The NFL’s meeting with Antonio Brown accuser Britney Taylor spanned 10 hours Tuesday, but the league does not have a timeline on potential discipline for the Patriots wide receiver, Mark Maske of the Washington Post reports.
Taylor has accused Brown of multiple instances of sexual assault and filed a civil suit against the 31-year-old wideout. Brown has denied the allegations. Brown made his Patriots debut Sunday and remains on New England’s active roster.
Since Taylor’s suit, another woman has come forward accusing Brown of sexual misconduct. An unidentified artist Brown commissioned to paint a portrait of him at his Pittsburgh-area home said the then-Steeler approached her from behind while she was painting and did so with only a towel covering his genitals, Robert Klemko of SI.com reports. The artist said she met Brown at a National Youth Foundation charity auction. NYF co-founder Sophia Hanson told Maske she has not been contacted by the league and, to her knowledge, neither has the artist.

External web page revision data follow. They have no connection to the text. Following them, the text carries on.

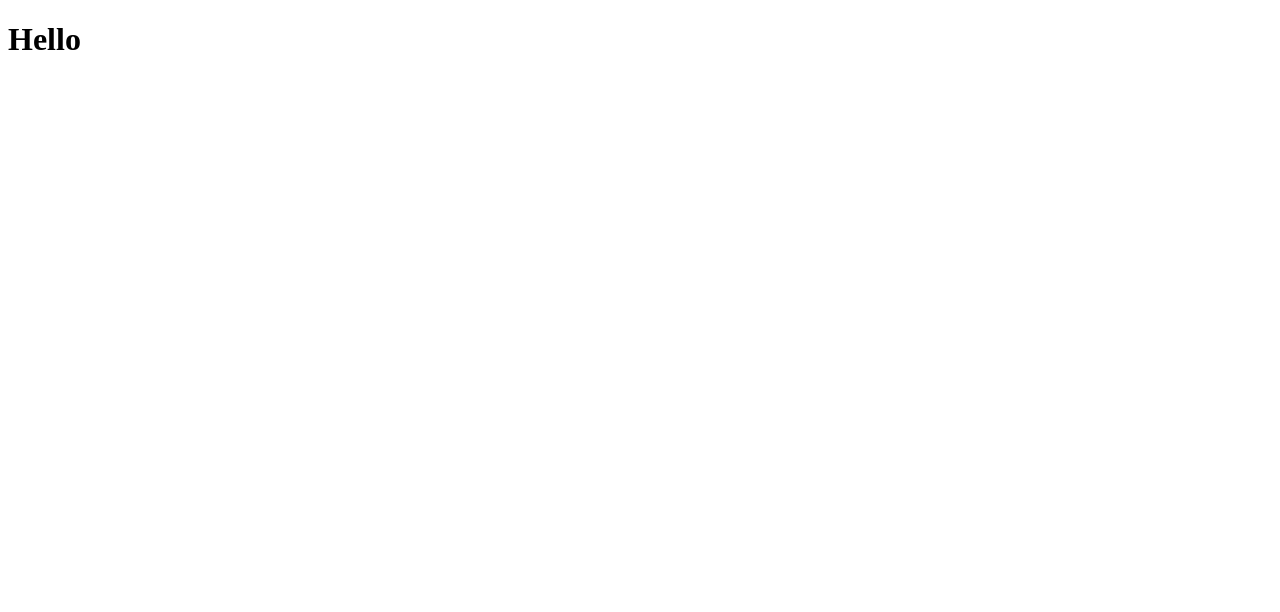
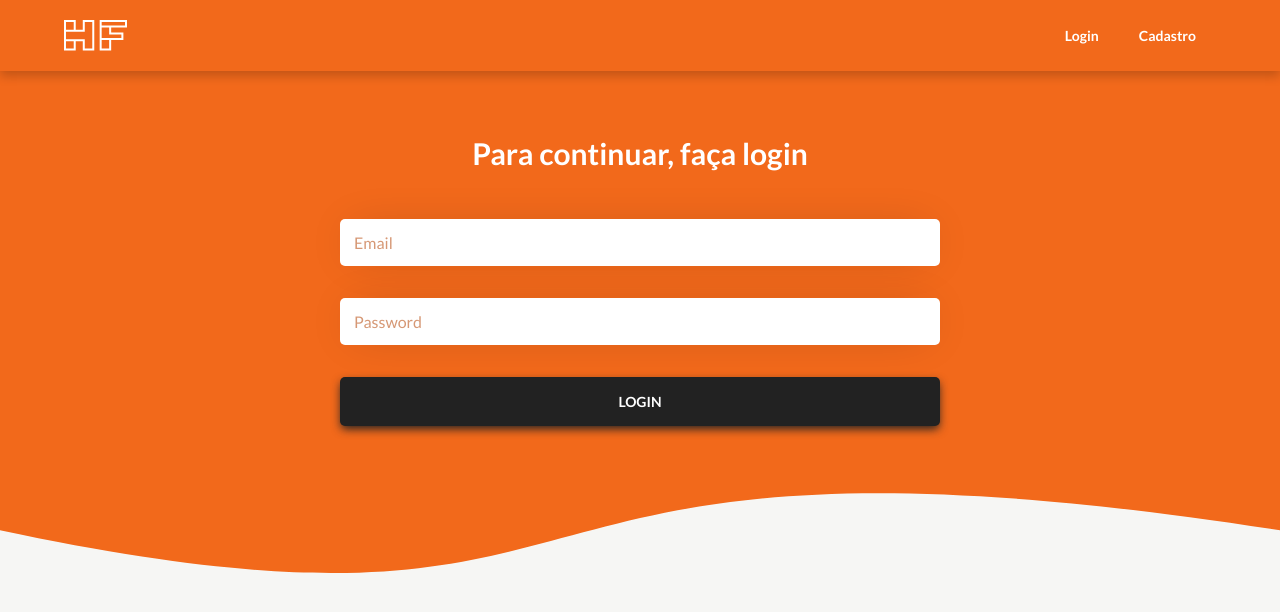
Before and after one commit to jardelgoncalves-dev/hub-finance, a React (Create React App) app in the folder frontend/: page / in a window 1280 px wide. Shown: the top 612 px of the page. Built offline with nearby package versions, Linux system fonts and the light colour scheme; the HTML template or start-up script is replaced by a standard one.

Commit message:
adicionando rotas

```diff
--- a/frontend/src/App.js
+++ b/frontend/src/App.js
@@ -1,13 +1,15 @@
-import React, { Component } from 'react';
+import React from 'react';
+import { Provider } from 'react-redux';
+import Routes from './routes'
+import store from './store'
 
-class App extends Component {
-  render () {
-    return (
-      <div className="App">
-        <h1>Hello</h1>
-      </div>
-    )
-  }
-}
+import { GlobalStyle } from './components/GlobalStyle'
+
+const App = () => (
+  <Provider store={store}>
+    <Routes />
+    <GlobalStyle />
+  </Provider>
+)
 
 export default App;
```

The second accuser is not pressing charges, Klemko adds. Brown’s attorney tweeted his client denies this accusation as well. Brown has not been charged with a crime.
Were Brown to be placed on the commissioner’s exempt list, he would still be paid but would be ineligible to join Patriots teammates for practices or games. The NFL has used this tactic during pending cases, though this matter is somewhat different given that it’s a civil case and not a criminal investigation.

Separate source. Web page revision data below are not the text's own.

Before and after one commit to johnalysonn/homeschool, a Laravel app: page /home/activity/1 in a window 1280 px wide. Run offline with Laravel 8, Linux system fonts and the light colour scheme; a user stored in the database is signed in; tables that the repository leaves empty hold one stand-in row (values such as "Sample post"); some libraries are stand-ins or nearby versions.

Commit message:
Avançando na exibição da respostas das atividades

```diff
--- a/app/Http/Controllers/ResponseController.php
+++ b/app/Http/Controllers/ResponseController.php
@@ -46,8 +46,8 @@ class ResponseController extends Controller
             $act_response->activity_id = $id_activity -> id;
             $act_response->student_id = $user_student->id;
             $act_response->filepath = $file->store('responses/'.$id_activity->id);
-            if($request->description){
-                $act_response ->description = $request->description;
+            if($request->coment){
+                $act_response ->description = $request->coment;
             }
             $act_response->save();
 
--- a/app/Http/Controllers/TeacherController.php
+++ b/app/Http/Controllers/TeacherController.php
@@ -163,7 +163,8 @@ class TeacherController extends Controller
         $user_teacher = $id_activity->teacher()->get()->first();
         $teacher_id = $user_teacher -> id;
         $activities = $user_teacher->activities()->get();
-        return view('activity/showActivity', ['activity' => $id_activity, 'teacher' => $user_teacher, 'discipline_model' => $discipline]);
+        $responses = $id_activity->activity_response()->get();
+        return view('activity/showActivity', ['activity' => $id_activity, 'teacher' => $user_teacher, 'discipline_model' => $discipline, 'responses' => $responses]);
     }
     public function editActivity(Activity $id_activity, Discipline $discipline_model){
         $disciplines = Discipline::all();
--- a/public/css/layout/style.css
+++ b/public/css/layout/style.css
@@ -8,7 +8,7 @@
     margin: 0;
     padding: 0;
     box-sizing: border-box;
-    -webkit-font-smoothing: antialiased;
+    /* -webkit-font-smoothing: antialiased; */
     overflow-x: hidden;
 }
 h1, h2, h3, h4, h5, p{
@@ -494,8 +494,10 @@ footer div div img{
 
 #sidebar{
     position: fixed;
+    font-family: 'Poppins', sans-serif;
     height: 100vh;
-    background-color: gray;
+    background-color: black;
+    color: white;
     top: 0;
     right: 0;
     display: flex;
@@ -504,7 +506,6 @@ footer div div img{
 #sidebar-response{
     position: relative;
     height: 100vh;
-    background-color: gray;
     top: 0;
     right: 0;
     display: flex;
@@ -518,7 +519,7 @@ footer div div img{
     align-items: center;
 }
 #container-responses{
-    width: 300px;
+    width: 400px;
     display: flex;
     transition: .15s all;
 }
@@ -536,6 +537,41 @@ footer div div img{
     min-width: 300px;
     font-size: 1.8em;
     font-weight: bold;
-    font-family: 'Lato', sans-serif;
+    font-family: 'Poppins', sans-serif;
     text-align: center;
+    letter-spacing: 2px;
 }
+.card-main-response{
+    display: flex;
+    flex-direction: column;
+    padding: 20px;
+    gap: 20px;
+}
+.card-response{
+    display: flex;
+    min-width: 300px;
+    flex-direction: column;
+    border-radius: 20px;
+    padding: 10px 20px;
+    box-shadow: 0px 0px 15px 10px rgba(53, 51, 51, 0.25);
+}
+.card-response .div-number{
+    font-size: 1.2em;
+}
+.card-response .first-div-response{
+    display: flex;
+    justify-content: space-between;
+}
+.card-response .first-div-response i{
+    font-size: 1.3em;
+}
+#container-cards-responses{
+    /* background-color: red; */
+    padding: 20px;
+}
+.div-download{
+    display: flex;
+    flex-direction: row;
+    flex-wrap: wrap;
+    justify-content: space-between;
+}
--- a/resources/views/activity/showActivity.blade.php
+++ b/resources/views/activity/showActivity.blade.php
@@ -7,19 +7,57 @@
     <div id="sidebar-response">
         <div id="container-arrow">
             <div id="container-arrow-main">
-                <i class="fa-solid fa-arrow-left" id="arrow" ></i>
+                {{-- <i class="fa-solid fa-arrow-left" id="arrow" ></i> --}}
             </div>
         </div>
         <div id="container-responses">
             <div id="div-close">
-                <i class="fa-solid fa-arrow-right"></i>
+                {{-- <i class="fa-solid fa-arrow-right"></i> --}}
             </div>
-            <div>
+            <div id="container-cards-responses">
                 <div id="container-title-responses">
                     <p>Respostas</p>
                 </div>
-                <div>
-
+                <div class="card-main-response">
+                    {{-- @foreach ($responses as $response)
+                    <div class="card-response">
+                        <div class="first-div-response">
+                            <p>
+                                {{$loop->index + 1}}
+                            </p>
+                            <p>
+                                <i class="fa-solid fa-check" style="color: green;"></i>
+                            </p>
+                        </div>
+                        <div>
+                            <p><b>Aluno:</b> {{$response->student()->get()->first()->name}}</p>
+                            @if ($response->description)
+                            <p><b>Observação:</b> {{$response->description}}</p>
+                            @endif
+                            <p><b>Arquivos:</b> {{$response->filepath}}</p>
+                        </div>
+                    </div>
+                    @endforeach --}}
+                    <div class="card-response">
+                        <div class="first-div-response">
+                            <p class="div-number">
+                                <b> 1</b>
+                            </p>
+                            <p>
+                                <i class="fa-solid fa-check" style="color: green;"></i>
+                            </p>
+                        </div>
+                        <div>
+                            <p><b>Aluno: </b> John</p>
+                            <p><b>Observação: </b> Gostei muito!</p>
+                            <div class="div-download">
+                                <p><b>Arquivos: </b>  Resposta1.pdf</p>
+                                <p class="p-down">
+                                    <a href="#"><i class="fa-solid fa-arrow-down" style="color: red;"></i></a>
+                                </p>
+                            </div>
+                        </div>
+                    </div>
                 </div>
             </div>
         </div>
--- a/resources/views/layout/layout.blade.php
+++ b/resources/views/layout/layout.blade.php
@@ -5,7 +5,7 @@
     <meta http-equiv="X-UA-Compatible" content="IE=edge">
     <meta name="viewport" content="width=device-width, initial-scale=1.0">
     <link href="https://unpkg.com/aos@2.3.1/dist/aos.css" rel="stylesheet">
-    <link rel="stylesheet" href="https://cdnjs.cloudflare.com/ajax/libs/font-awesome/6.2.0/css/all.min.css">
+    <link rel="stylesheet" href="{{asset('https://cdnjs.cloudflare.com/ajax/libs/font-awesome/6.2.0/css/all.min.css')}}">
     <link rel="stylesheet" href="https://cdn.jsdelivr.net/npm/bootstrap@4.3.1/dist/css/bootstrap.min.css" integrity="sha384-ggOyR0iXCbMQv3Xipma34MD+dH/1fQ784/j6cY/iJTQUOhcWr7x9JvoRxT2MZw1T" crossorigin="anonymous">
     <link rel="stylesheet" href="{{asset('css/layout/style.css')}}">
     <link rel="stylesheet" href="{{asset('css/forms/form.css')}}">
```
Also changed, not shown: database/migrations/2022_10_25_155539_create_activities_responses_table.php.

The league’s investigation is expected to take months, per The Athletic’s Daniel Wallach (subscription required). So an exempt list decision could well be a defining moment for Brown’s 2019 season. Ultimately, Taylor’s testimony helps lead the legal reporter to the conclusion that Roger Goodell will place Brown on the exempt list soon.
Photo courtesy of USA Today Sports Images.